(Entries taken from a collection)
++++++++

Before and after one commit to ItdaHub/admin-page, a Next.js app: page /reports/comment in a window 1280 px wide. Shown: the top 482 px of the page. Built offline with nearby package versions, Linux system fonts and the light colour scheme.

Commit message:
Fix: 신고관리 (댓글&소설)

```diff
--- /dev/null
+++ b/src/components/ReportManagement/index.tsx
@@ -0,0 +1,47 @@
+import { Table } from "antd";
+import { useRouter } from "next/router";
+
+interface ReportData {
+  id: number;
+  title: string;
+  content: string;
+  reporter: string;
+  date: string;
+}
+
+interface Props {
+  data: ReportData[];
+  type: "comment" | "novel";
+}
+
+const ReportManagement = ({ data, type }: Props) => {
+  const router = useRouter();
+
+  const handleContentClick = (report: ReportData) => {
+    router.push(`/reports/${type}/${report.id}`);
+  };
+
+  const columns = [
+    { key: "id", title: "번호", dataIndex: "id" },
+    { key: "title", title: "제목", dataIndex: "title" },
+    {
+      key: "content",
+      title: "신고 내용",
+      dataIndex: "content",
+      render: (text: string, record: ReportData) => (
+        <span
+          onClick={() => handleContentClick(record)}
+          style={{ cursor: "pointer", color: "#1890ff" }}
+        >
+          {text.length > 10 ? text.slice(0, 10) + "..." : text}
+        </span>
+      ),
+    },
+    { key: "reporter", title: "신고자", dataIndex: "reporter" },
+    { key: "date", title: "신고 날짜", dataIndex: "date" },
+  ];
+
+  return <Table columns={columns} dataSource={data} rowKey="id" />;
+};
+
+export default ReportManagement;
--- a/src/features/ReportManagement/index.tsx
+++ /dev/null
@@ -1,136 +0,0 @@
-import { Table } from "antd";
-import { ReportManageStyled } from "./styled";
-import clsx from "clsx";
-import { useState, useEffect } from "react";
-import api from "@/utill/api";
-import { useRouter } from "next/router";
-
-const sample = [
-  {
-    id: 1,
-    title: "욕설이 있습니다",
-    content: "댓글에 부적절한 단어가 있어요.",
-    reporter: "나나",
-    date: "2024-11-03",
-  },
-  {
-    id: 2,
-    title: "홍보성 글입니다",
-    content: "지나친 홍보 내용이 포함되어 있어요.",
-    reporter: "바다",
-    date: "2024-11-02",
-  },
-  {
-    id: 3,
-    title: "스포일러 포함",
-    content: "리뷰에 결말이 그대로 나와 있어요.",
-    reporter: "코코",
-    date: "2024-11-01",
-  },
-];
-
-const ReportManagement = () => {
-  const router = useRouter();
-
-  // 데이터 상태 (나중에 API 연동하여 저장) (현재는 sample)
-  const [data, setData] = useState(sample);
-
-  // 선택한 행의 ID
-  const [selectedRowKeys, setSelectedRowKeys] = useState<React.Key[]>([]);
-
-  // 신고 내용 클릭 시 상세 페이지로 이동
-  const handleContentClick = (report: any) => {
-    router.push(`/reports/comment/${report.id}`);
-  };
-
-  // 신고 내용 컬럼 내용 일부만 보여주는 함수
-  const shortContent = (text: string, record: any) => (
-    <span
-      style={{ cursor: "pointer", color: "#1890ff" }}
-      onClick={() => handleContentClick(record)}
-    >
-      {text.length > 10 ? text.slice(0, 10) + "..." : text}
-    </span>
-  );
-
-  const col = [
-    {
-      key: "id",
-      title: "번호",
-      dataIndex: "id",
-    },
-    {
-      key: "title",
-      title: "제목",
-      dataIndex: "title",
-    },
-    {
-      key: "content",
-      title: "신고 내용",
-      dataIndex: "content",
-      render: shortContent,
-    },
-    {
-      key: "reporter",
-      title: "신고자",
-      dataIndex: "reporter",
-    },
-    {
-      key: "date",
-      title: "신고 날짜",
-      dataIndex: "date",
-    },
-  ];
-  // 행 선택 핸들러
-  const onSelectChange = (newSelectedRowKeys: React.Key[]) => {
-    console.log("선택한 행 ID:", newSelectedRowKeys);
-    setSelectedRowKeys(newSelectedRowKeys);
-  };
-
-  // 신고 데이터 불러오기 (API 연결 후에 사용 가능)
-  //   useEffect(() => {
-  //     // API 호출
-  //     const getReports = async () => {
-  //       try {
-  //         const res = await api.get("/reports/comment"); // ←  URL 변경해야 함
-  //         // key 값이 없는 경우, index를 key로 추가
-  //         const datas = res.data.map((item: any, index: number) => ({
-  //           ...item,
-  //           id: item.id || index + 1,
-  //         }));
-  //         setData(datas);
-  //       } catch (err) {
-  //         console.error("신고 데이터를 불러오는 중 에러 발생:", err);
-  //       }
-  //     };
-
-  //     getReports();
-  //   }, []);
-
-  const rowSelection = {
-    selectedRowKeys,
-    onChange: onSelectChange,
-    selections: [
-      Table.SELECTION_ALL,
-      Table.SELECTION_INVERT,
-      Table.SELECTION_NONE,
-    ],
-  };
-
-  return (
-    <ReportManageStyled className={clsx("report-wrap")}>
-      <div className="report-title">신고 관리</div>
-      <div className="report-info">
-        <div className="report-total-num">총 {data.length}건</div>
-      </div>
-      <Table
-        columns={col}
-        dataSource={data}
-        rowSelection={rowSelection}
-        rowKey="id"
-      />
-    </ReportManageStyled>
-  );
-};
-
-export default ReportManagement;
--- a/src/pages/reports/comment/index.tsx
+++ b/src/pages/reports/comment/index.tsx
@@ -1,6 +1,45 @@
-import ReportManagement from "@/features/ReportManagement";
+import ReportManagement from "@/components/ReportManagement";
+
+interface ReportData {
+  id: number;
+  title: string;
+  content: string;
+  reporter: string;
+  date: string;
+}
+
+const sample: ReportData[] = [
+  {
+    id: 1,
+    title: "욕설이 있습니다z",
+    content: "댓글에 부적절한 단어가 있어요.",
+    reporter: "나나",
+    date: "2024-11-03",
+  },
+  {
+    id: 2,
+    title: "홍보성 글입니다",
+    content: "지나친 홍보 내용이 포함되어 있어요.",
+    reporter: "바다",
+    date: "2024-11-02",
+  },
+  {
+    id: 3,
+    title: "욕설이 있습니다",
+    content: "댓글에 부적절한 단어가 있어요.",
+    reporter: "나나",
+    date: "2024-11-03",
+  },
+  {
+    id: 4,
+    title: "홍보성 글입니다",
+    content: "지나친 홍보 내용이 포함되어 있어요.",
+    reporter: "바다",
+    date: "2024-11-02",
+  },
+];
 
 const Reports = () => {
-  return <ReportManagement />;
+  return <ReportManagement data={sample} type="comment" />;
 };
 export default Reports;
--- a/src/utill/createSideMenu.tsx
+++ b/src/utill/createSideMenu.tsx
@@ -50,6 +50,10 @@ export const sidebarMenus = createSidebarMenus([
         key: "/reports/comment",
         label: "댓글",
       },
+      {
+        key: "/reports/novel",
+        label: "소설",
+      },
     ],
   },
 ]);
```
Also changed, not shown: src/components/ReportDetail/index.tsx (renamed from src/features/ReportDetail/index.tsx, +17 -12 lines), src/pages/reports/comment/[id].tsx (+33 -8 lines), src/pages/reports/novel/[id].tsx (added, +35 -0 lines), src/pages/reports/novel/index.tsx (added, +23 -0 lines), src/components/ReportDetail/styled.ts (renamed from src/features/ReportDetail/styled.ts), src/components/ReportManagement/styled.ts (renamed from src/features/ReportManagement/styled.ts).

++++++++

◆ What to produce
Write every entry out again exactly.

◆ Task result
Before and after one commit to ItdaHub/admin-page, a Next.js app: page /reports/comment in a window 1280 px wide. Shown: the top 482 px of the page. Built offline with nearby package versions, Linux system fonts and the light colour scheme.

Commit message:
Fix: 신고관리 (댓글&소설)

```diff
--- /dev/null
+++ b/src/components/ReportManagement/index.tsx
@@ -0,0 +1,47 @@
+import { Table } from "antd";
+import { useRouter } from "next/router";
+
+interface ReportData {
+  id: number;
+  title: string;
+  content: string;
+  reporter: string;
+  date: string;
+}
+
+interface Props {
+  data: ReportData[];
+  type: "comment" | "novel";
+}
+
+const ReportManagement = ({ data, type }: Props) => {
+  const router = useRouter();
+
+  const handleContentClick = (report: ReportData) => {
+    router.push(`/reports/${type}/${report.id}`);
+  };
+
+  const columns = [
+    { key: "id", title: "번호", dataIndex: "id" },
+    { key: "title", title: "제목", dataIndex: "title" },
+    {
+      key: "content",
+      title: "신고 내용",
+      dataIndex: "content",
+      render: (text: string, record: ReportData) => (
+        <span
+          onClick={() => handleContentClick(record)}
+          style={{ cursor: "pointer", color: "#1890ff" }}
+        >
+          {text.length > 10 ? text.slice(0, 10) + "..." : text}
+        </span>
+      ),
+    },
+    { key: "reporter", title: "신고자", dataIndex: "reporter" },
+    { key: "date", title: "신고 날짜", dataIndex: "date" },
+  ];
+
+  return <Table columns={columns} dataSource={data} rowKey="id" />;
+};
+
+export default ReportManagement;
--- a/src/features/ReportManagement/index.tsx
+++ /dev/null
@@ -1,136 +0,0 @@
-import { Table } from "antd";
-import { ReportManageStyled } from "./styled";
-import clsx from "clsx";
-import { useState, useEffect } from "react";
-import api from "@/utill/api";
-import { useRouter } from "next/router";
-
-const sample = [
-  {
-    id: 1,
-    title: "욕설이 있습니다",
-    content: "댓글에 부적절한 단어가 있어요.",
-    reporter: "나나",
-    date: "2024-11-03",
-  },
-  {
-    id: 2,
-    title: "홍보성 글입니다",
-    content: "지나친 홍보 내용이 포함되어 있어요.",
-    reporter: "바다",
-    date: "2024-11-02",
-  },
-  {
-    id: 3,
-    title: "스포일러 포함",
-    content: "리뷰에 결말이 그대로 나와 있어요.",
-    reporter: "코코",
-    date: "2024-11-01",
-  },
-];
-
-const ReportManagement = () => {
-  const router = useRouter();
-
-  // 데이터 상태 (나중에 API 연동하여 저장) (현재는 sample)
-  const [data, setData] = useState(sample);
-
-  // 선택한 행의 ID
-  const [selectedRowKeys, setSelectedRowKeys] = useState<React.Key[]>([]);
-
-  // 신고 내용 클릭 시 상세 페이지로 이동
-  const handleContentClick = (report: any) => {
-    router.push(`/reports/comment/${report.id}`);
-  };
-
-  // 신고 내용 컬럼 내용 일부만 보여주는 함수
-  const shortContent = (text: string, record: any) => (
-    <span
-      style={{ cursor: "pointer", color: "#1890ff" }}
-      onClick={() => handleContentClick(record)}
-    >
-      {text.length > 10 ? text.slice(0, 10) + "..." : text}
-    </span>
-  );
-
-  const col = [
-    {
-      key: "id",
-      title: "번호",
-      dataIndex: "id",
-    },
-    {
-      key: "title",
-      title: "제목",
-      dataIndex: "title",
-    },
-    {
-      key: "content",
-      title: "신고 내용",
-      dataIndex: "content",
-      render: shortContent,
-    },
-    {
-      key: "reporter",
-      title: "신고자",
-      dataIndex: "reporter",
-    },
-    {
-      key: "date",
-      title: "신고 날짜",
-      dataIndex: "date",
-    },
-  ];
-  // 행 선택 핸들러
-  const onSelectChange = (newSelectedRowKeys: React.Key[]) => {
-    console.log("선택한 행 ID:", newSelectedRowKeys);
-    setSelectedRowKeys(newSelectedRowKeys);
-  };
-
-  // 신고 데이터 불러오기 (API 연결 후에 사용 가능)
-  //   useEffect(() => {
-  //     // API 호출
-  //     const getReports = async () => {
-  //       try {
-  //         const res = await api.get("/reports/comment"); // ←  URL 변경해야 함
-  //         // key 값이 없는 경우, index를 key로 추가
-  //         const datas = res.data.map((item: any, index: number) => ({
-  //           ...item,
-  //           id: item.id || index + 1,
-  //         }));
-  //         setData(datas);
-  //       } catch (err) {
-  //         console.error("신고 데이터를 불러오는 중 에러 발생:", err);
-  //       }
-  //     };
-
-  //     getReports();
-  //   }, []);
-
-  const rowSelection = {
-    selectedRowKeys,
-    onChange: onSelectChange,
-    selections: [
-      Table.SELECTION_ALL,
-      Table.SELECTION_INVERT,
-      Table.SELECTION_NONE,
-    ],
-  };
-
-  return (
-    <ReportManageStyled className={clsx("report-wrap")}>
-      <div className="report-title">신고 관리</div>
-      <div className="report-info">
-        <div className="report-total-num">총 {data.length}건</div>
-      </div>
-      <Table
-        columns={col}
-        dataSource={data}
-        rowSelection={rowSelection}
-        rowKey="id"
-      />
-    </ReportManageStyled>
-  );
-};
-
-export default ReportManagement;
--- a/src/pages/reports/comment/index.tsx
+++ b/src/pages/reports/comment/index.tsx
@@ -1,6 +1,45 @@
-import ReportManagement from "@/features/ReportManagement";
+import ReportManagement from "@/components/ReportManagement";
+
+interface ReportData {
+  id: number;
+  title: string;
+  content: string;
+  reporter: string;
+  date: string;
+}
+
+const sample: ReportData[] = [
+  {
+    id: 1,
+    title: "욕설이 있습니다z",
+    content: "댓글에 부적절한 단어가 있어요.",
+    reporter: "나나",
+    date: "2024-11-03",
+  },
+  {
+    id: 2,
+    title: "홍보성 글입니다",
+    content: "지나친 홍보 내용이 포함되어 있어요.",
+    reporter: "바다",
+    date: "2024-11-02",
+  },
+  {
+    id: 3,
+    title: "욕설이 있습니다",
+    content: "댓글에 부적절한 단어가 있어요.",
+    reporter: "나나",
+    date: "2024-11-03",
+  },
+  {
+    id: 4,
+    title: "홍보성 글입니다",
+    content: "지나친 홍보 내용이 포함되어 있어요.",
+    reporter: "바다",
+    date: "2024-11-02",
+  },
+];
 
 const Reports = () => {
-  return <ReportManagement />;
+  return <ReportManagement data={sample} type="comment" />;
 };
 export default Reports;
--- a/src/utill/createSideMenu.tsx
+++ b/src/utill/createSideMenu.tsx
@@ -50,6 +50,10 @@ export const sidebarMenus = createSidebarMenus([
         key: "/reports/comment",
         label: "댓글",
       },
+      {
+        key: "/reports/novel",
+        label: "소설",
+      },
     ],
   },
 ]);
```
Also changed, not shown: src/components/ReportDetail/index.tsx (renamed from src/features/ReportDetail/index.tsx, +17 -12 lines), src/pages/reports/comment/[id].tsx (+33 -8 lines), src/pages/reports/novel/[id].tsx (added, +35 -0 lines), src/pages/reports/novel/index.tsx (added, +23 -0 lines), src/components/ReportDetail/styled.ts (renamed from src/features/ReportDetail/styled.ts), src/components/ReportManagement/styled.ts (renamed from src/features/ReportManagement/styled.ts).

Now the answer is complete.